**Goal of the exercise**
Every entry must be given again exactly. Include no pictures.

**Input**
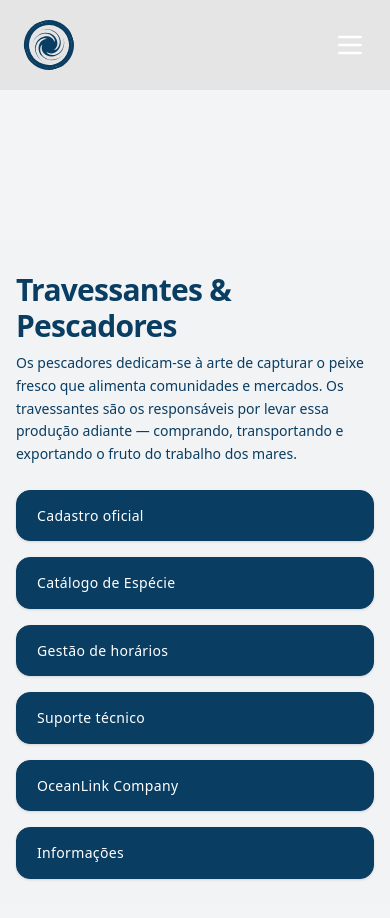
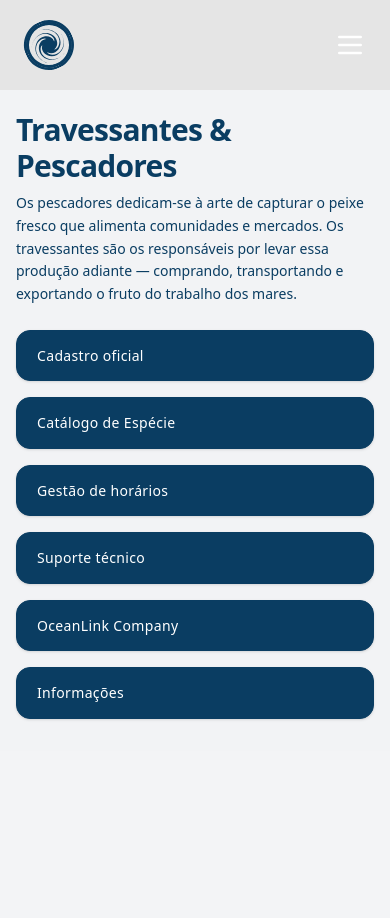
Before and after one commit to G4brielMoura/OceanLink, a Next.js app: page /skills in a window 390 px wide. Shown: the top 918 px of the page. After the commit the page ends 871 px from the top, so only its background shows below. Built offline with nearby package versions, Linux system fonts and the light colour scheme.

Commit message:
fonts_ok

```diff
--- a/src/app/_components/softskills.tsx
+++ b/src/app/_components/softskills.tsx
@@ -3,14 +3,13 @@
 import { motion, useAnimation, useInView, Variants } from "framer-motion"
 import { useEffect, useRef } from "react"
 
-
 const hardSkills = [
-  { title: "Cadastro oficial"},
-  { title: "Catálogo de Espécie"},
-  { title: "Gestão de horários"},
-  { title: "Suporte técnico"},
-  { title: "OceanLink Company"},
-  { title: "Informações"},
+  { title: "Cadastro oficial" },
+  { title: "Catálogo de Espécie" },
+  { title: "Gestão de horários" },
+  { title: "Suporte técnico" },
+  { title: "OceanLink Company" },
+  { title: "Informações" },
 ]
 
 const fadeInVariant = (direction: "left" | "right"): Variants => ({
@@ -50,7 +49,7 @@ const Section = ({
   return (
     <section
       ref={ref}
-      className="w-full mt-60 select-none overflow-x-hidden py-8 md:py-2 px-4 sm:px-6 lg:px-20"
+      className="w-full mt-20 sm:mt-28 md:mt-40 select-none overflow-x-hidden py-8 md:py-2 px-4 sm:px-6 lg:px-20"
     >
       <div className="max-w-5xl mx-auto mb-6">
         <motion.h2
```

**Output**
Before and after one commit to G4brielMoura/OceanLink, a Next.js app: page /skills in a window 390 px wide. Shown: the top 918 px of the page. After the commit the page ends 871 px from the top, so only its background shows below. Built offline with nearby package versions, Linux system fonts and the light colour scheme.

Commit message:
fonts_ok

```diff
--- a/src/app/_components/softskills.tsx
+++ b/src/app/_components/softskills.tsx
@@ -3,14 +3,13 @@
 import { motion, useAnimation, useInView, Variants } from "framer-motion"
 import { useEffect, useRef } from "react"
 
-
 const hardSkills = [
-  { title: "Cadastro oficial"},
-  { title: "Catálogo de Espécie"},
-  { title: "Gestão de horários"},
-  { title: "Suporte técnico"},
-  { title: "OceanLink Company"},
-  { title: "Informações"},
+  { title: "Cadastro oficial" },
+  { title: "Catálogo de Espécie" },
+  { title: "Gestão de horários" },
+  { title: "Suporte técnico" },
+  { title: "OceanLink Company" },
+  { title: "Informações" },
 ]
 
 const fadeInVariant = (direction: "left" | "right"): Variants => ({
@@ -50,7 +49,7 @@ const Section = ({
   return (
     <section
       ref={ref}
-      className="w-full mt-60 select-none overflow-x-hidden py-8 md:py-2 px-4 sm:px-6 lg:px-20"
+      className="w-full mt-20 sm:mt-28 md:mt-40 select-none overflow-x-hidden py-8 md:py-2 px-4 sm:px-6 lg:px-20"
     >
       <div className="max-w-5xl mx-auto mb-6">
         <motion.h2
```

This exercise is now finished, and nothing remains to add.